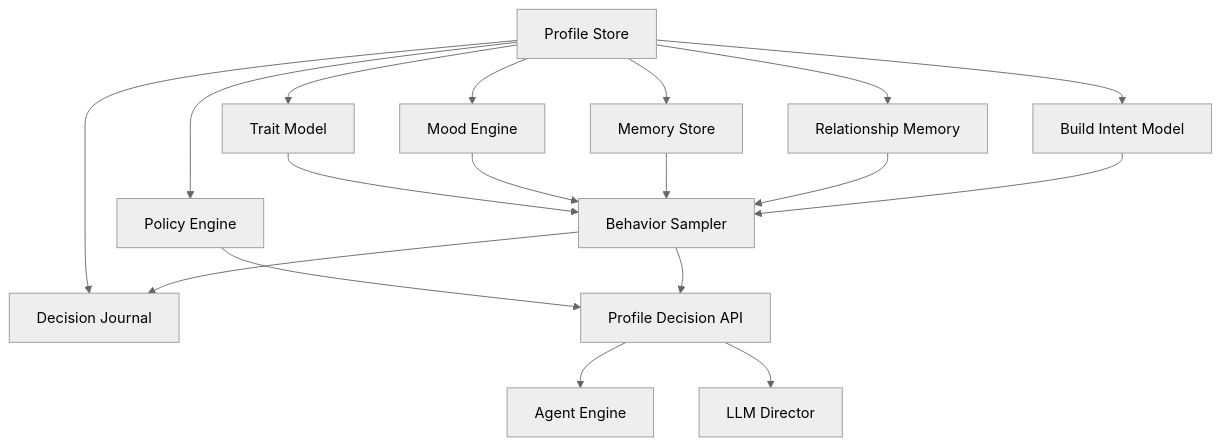
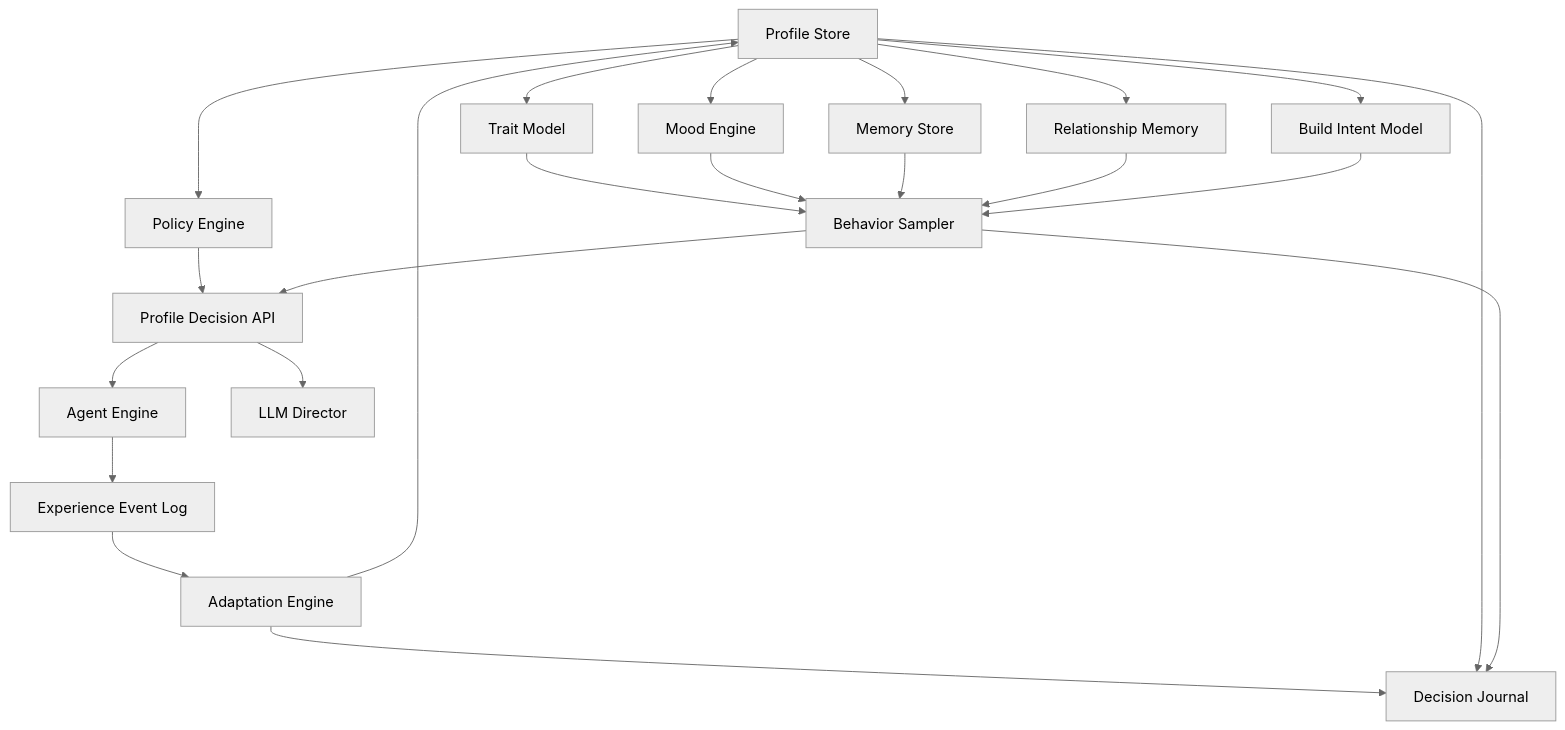
Before and after one commit to Kiwiism/cosmic_agents: the diagram in docs/agents/profile-platform/PROFILE_RUNTIME_ARCHITECTURE.md, drawn with Mermaid (neutral theme). The commit also changed other lines of this file and 41 other files, not shown here.

````diff
--- a/docs/agents/profile-platform/PROFILE_RUNTIME_ARCHITECTURE.md
+++ b/docs/agents/profile-platform/PROFILE_RUNTIME_ARCHITECTURE.md
@@ -22,33 +27,39 @@
 ```mermaid
 flowchart TB
     Store["Profile Store"]
     Traits["Trait Model"]
     Mood["Mood Engine"]
     Memory["Memory Store"]
     Relations["Relationship Memory"]
     Build["Build Intent Model"]
+    Events["Experience Event Log"]
+    Adapt["Adaptation Engine"]
     Journal["Decision Journal"]
     Policy["Policy Engine"]
     Sampler["Behavior Sampler"]
     API["Profile Decision API"]
     Agent["Agent Engine"]
     LLM["LLM Director"]
 
     Store --> Traits
     Store --> Mood
     Store --> Memory
     Store --> Relations
     Store --> Build
+    Agent --> Events
+    Events --> Adapt
+    Adapt --> Store
+    Adapt --> Journal
     Store --> Journal
     Store --> Policy
     Traits --> Sampler
     Mood --> Sampler
     Memory --> Sampler
     Relations --> Sampler
     Build --> Sampler
     Policy --> API
     Sampler --> API
     Sampler --> Journal
     API --> Agent
     API --> LLM
 ```
````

- _Task statement_
Everything in the listing must be copied exactly except the pictures.

- _Output below_
Before and after one commit to Kiwiism/cosmic_agents: the diagram in docs/agents/profile-platform/PROFILE_RUNTIME_ARCHITECTURE.md, drawn with Mermaid (neutral theme). The commit also changed other lines of this file and 41 other files, not shown here.

````diff
--- a/docs/agents/profile-platform/PROFILE_RUNTIME_ARCHITECTURE.md
+++ b/docs/agents/profile-platform/PROFILE_RUNTIME_ARCHITECTURE.md
@@ -22,33 +27,39 @@
 ```mermaid
 flowchart TB
     Store["Profile Store"]
     Traits["Trait Model"]
     Mood["Mood Engine"]
     Memory["Memory Store"]
     Relations["Relationship Memory"]
     Build["Build Intent Model"]
+    Events["Experience Event Log"]
+    Adapt["Adaptation Engine"]
     Journal["Decision Journal"]
     Policy["Policy Engine"]
     Sampler["Behavior Sampler"]
     API["Profile Decision API"]
     Agent["Agent Engine"]
     LLM["LLM Director"]
 
     Store --> Traits
     Store --> Mood
     Store --> Memory
     Store --> Relations
     Store --> Build
+    Agent --> Events
+    Events --> Adapt
+    Adapt --> Store
+    Adapt --> Journal
     Store --> Journal
     Store --> Policy
     Traits --> Sampler
     Mood --> Sampler
     Memory --> Sampler
     Relations --> Sampler
     Build --> Sampler
     Policy --> API
     Sampler --> API
     Sampler --> Journal
     API --> Agent
     API --> LLM
 ```
````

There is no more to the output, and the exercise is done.